The Photographers’ Gallery has curated Alex Prager’s first retrospective show in London, Silver Lake Drive, bringing together key works from Prager over the past ten years (over 40 images and films), including her first film Despair featuring Hollywood actress Bryce Dallas Howard, which, inspired by The Red Shoes, shows the lead role conflicted by her desire to love and to dance, ultimately taking her own life.
Born in 1979, self taught Prager is a story teller, a stylist and theatrical scene setter. Her work sets the viewer up but the ending is unresolved – just about giving away enough of the story to leave the viewer unsettled, unsure, confused. The ambiguity is thrilling. My brain ends up whirring at the possibilities.
With photography, I like to leave a lot of the story, even to myself.
Her films take us on a longer journey – we’re given more of an insight into the characters as they come to life on screen, with escalating tension, emotion and empathy as their stories unfold. The scale of the work is designed to add to the melodrama; large scale images, full screen projections, some on three walls, immersing the viewer into the film as if one of the cast.

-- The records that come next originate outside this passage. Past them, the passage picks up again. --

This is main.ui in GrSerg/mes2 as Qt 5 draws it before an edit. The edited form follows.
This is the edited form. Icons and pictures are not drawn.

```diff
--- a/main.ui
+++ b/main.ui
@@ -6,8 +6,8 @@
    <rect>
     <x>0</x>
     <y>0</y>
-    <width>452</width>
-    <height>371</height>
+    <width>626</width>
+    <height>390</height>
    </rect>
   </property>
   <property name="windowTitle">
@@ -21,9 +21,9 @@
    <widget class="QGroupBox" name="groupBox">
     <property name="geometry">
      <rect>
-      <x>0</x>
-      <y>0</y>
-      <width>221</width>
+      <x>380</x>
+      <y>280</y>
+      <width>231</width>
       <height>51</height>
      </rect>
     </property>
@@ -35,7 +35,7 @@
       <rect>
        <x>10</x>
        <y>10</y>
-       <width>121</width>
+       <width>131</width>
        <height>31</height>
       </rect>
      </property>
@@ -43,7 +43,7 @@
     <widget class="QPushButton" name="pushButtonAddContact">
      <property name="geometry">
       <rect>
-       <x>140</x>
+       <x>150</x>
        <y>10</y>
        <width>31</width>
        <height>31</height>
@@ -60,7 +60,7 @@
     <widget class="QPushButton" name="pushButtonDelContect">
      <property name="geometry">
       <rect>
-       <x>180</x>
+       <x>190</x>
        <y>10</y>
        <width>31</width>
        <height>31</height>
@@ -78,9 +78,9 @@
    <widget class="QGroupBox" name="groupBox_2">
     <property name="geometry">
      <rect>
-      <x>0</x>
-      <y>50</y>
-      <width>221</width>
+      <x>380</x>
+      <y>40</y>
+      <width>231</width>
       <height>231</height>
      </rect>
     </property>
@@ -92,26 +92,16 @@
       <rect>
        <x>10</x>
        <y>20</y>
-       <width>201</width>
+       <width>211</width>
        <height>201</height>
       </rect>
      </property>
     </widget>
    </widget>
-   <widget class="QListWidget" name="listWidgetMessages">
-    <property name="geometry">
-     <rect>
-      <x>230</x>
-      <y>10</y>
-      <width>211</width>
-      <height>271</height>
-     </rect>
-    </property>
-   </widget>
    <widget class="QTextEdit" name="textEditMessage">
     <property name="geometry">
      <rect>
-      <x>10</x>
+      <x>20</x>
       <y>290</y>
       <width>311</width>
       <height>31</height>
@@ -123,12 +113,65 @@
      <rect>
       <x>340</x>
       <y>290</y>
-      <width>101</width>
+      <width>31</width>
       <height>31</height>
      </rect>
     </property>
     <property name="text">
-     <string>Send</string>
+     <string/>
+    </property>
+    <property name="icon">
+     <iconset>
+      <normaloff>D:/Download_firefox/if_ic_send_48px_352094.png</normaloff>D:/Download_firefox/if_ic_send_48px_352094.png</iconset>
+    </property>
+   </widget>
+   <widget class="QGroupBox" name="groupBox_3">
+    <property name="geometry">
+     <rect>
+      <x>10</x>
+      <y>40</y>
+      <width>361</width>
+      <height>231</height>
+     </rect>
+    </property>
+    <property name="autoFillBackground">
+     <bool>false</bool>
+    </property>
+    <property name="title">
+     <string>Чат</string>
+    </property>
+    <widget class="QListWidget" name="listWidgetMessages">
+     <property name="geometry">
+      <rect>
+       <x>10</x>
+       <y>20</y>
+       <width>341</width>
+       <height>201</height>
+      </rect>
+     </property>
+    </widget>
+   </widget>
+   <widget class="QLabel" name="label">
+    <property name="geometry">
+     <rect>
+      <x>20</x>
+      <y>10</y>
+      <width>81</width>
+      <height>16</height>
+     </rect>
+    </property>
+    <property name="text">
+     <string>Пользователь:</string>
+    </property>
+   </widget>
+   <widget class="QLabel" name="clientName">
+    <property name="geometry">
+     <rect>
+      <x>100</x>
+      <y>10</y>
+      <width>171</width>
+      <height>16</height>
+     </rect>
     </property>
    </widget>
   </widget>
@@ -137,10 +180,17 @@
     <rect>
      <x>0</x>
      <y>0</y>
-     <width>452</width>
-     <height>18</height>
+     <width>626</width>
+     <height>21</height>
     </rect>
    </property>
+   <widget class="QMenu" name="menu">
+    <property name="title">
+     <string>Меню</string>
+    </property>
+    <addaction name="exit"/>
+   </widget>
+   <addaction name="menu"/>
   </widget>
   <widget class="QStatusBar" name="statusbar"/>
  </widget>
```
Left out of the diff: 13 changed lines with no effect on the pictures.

There is often a female protagonist at the centre of Prager’s work. In her latest film Face in the Crowd we follow an initially composed blond starlet (played by actress Elizabeth Banks) as she struggles to at first fit in with the crowd she observes from her isolated window, and as she then becomes overwhelmed and unravels when she becomes part of the crowd of strangers. The change from calm to hysteria is compelling and disturbing.
I wanted to take an intimate look at an individual surrounded by a sea of strangers—and how it feels to get lost in that crowd and become anonymous.
It’s this weird disconnected connection. Maybe that was subconsciously one of the reasons I felt like doing the crowd series now. We’re in a very disjointed culture.
Prager loves to play with narrative, truth and fiction, reality and perception. Theres a strong sense of Film Noir fatalism in her work. As a fan of mid century Hollywood, I love her nostalgic aesthetic; it’s clear she’s been influenced by pulp fiction, directors such as Alfred Hitchcock, David Lynch and Douglas Sirk, as well as photographers William Eggleston (who Prager cites as the reason she took up photograpy) and my all time favourite, Diane Arbus.
I love disorientating people.
Technically, both images and films are brilliant. Prager’s suspense is heightened through the cleverly orchestrated layering of cinematic lighting, music, camera angles and close ups, as we follow the emotional struggles of the female heroine. Prager has crafted every detail to perfection – the script, the casting, set building, even the weather machines. The styling – outfits hired from movie studios – and make up are flawless. Pops of intense turquoise, yellow, red set the stage for a hyperreal saturated Hollywood, which as we all know, is not what it seems – especially for women.
Silver Lake Drive is curated by Nathalie Herschdorfer and is produced in collaboration with the Museum of Fine Arts Le Locle.Now take note – if you’re reading this on the day of publishing, sign up to The Photographers’ Gallery Print Sales newsletter as they will be announcing details of a limited edition Alex Prager print next week. Its likely to sell out!
There is also an accompanying book – click here for details
Alex Prager, Silver Lake Drive l 15 Jun – 14 Oct 18
Mon – Sat: 10.00 – 18.00
Thu: 10.00 – 20.00 during exhibitions
Sun: 11.00 – 18.00
The Photographers’ Gallery
16 – 18 Ramillies Street
Nearest Tube: Oxford Circus
Admission to Exhibitions
Free admission before 12.00 every day
Exhibition Day Pass £4 (£2.50 concessions)
Advance Online Booking £2.50